I recently had the opportunity to visit India for the first time. It was an eye opening experience, and one the more I reflect on, think will have a profound and long lasting influence in my life.
Yes, it is a crazy, exciting, scary, and at times smelly and dirty country. One with a long and rich history, indescribable craftsmanship, and some of the biggest, most challenging humanitarian and environmental issues of our time. Issues, I have pondered waiting in various airports, on camels backs and now here in the early hours of the morning trying to adjust back to Brisbane time. I have no answers of course. But it got me thinking. How should we think about big issues. How do political leaders or CEO’s of multinational corporations tackle the big issues, those that impact a vast amount of people, the environment and countries as a whole? And can we apply these principles to our own businesses, careers or personal lives? To tackle the issues where we can’t immediately see all the variables and possible outcomes for all involved.
One answer may be systems thinking, an approach that sees things holistically and interconnected. An approach that sees the “problem” as part of an overall system and not an isolated issue.
This way of thinking comprises many different elements, but essentially tries to focus on;
- What is under our control and what is not. We should not focus on things that we can not control
- To view the “big picture” in order to view the system of relationshipsthat link the component parts

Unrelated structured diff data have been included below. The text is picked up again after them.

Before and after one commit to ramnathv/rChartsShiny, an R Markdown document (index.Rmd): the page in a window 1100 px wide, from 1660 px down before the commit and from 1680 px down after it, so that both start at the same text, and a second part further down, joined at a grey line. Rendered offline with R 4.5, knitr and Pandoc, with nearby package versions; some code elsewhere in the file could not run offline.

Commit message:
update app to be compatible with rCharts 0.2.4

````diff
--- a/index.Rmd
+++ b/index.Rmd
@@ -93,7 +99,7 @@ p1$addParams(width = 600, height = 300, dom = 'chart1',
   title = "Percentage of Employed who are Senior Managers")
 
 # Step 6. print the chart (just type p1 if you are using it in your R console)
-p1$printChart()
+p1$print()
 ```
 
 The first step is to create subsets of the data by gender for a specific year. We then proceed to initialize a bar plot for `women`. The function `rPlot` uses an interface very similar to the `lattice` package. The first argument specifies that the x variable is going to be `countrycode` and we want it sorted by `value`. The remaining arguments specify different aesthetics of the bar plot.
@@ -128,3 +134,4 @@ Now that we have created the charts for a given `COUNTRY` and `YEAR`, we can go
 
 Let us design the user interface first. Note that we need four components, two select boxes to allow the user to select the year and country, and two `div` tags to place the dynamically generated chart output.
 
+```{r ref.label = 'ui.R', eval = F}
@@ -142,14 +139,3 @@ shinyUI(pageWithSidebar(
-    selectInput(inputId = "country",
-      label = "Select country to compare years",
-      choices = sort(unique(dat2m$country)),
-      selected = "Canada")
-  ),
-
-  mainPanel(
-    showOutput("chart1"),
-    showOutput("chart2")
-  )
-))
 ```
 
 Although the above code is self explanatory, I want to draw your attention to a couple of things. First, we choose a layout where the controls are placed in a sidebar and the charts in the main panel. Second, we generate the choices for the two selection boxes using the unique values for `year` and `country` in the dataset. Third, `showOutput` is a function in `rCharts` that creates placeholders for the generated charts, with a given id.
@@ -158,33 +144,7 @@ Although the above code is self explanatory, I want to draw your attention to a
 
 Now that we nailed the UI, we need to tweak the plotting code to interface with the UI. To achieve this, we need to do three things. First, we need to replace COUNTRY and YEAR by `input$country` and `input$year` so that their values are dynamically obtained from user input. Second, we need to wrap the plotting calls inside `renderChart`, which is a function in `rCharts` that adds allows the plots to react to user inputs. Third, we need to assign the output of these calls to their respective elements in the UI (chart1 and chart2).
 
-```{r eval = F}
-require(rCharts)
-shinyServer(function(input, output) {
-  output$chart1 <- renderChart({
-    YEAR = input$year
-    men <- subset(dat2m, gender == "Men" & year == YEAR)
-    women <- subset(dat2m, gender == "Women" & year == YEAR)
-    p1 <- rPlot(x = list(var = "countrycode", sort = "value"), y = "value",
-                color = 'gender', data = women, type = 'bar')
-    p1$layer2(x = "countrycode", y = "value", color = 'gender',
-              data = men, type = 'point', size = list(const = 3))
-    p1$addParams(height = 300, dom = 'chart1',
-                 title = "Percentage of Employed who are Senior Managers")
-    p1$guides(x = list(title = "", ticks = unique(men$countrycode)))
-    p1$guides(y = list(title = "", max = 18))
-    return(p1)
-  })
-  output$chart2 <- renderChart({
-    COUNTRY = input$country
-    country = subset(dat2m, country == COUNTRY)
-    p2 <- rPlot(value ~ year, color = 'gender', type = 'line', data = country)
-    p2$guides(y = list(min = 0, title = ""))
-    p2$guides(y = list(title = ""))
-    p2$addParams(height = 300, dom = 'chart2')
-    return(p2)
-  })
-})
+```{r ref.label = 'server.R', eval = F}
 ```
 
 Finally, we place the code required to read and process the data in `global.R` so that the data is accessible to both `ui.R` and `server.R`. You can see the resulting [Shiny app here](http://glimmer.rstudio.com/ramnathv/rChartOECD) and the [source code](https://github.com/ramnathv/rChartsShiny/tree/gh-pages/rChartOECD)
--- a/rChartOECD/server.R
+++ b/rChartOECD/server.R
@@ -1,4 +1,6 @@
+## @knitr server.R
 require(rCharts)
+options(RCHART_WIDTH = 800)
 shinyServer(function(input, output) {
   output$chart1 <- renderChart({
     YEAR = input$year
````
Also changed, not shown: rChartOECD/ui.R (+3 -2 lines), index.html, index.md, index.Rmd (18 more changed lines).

- To identify causality & how a behaviour is generated. To look at how one variable affects another, not just that they do affect each other, to recognise that there is a web of relationships within a system that are all interdependent
- To recognise that causality does not just run in one direction, but that an ‘effect’ usually feeds back to influence on the cause (see below for an example of such a feedback loop)
Illustration of a feedback loop
Thinking about complex issues, requires, well complex thinking. Its not about hit and miss whiteboarding, finding a quiet spot or a creative space. Complex thinking requires a framework, discipline, practice and reflection. Occam’s razor will tell you that among competing hypothesis, the one with the few assumptions should be selected. That other more complicated solutions may ultimately prove correct, but in the absence of certainty, the fewer assumptions made the better. But tread carefully, “for every complex problem there is an answer that is clear, simple and wrong” (Mencken).
As I said before, I don’t have the answers to the issues India faces, nor have I got all the answers to the issues I face in my professional and business life. But I do now have new way of approaching them.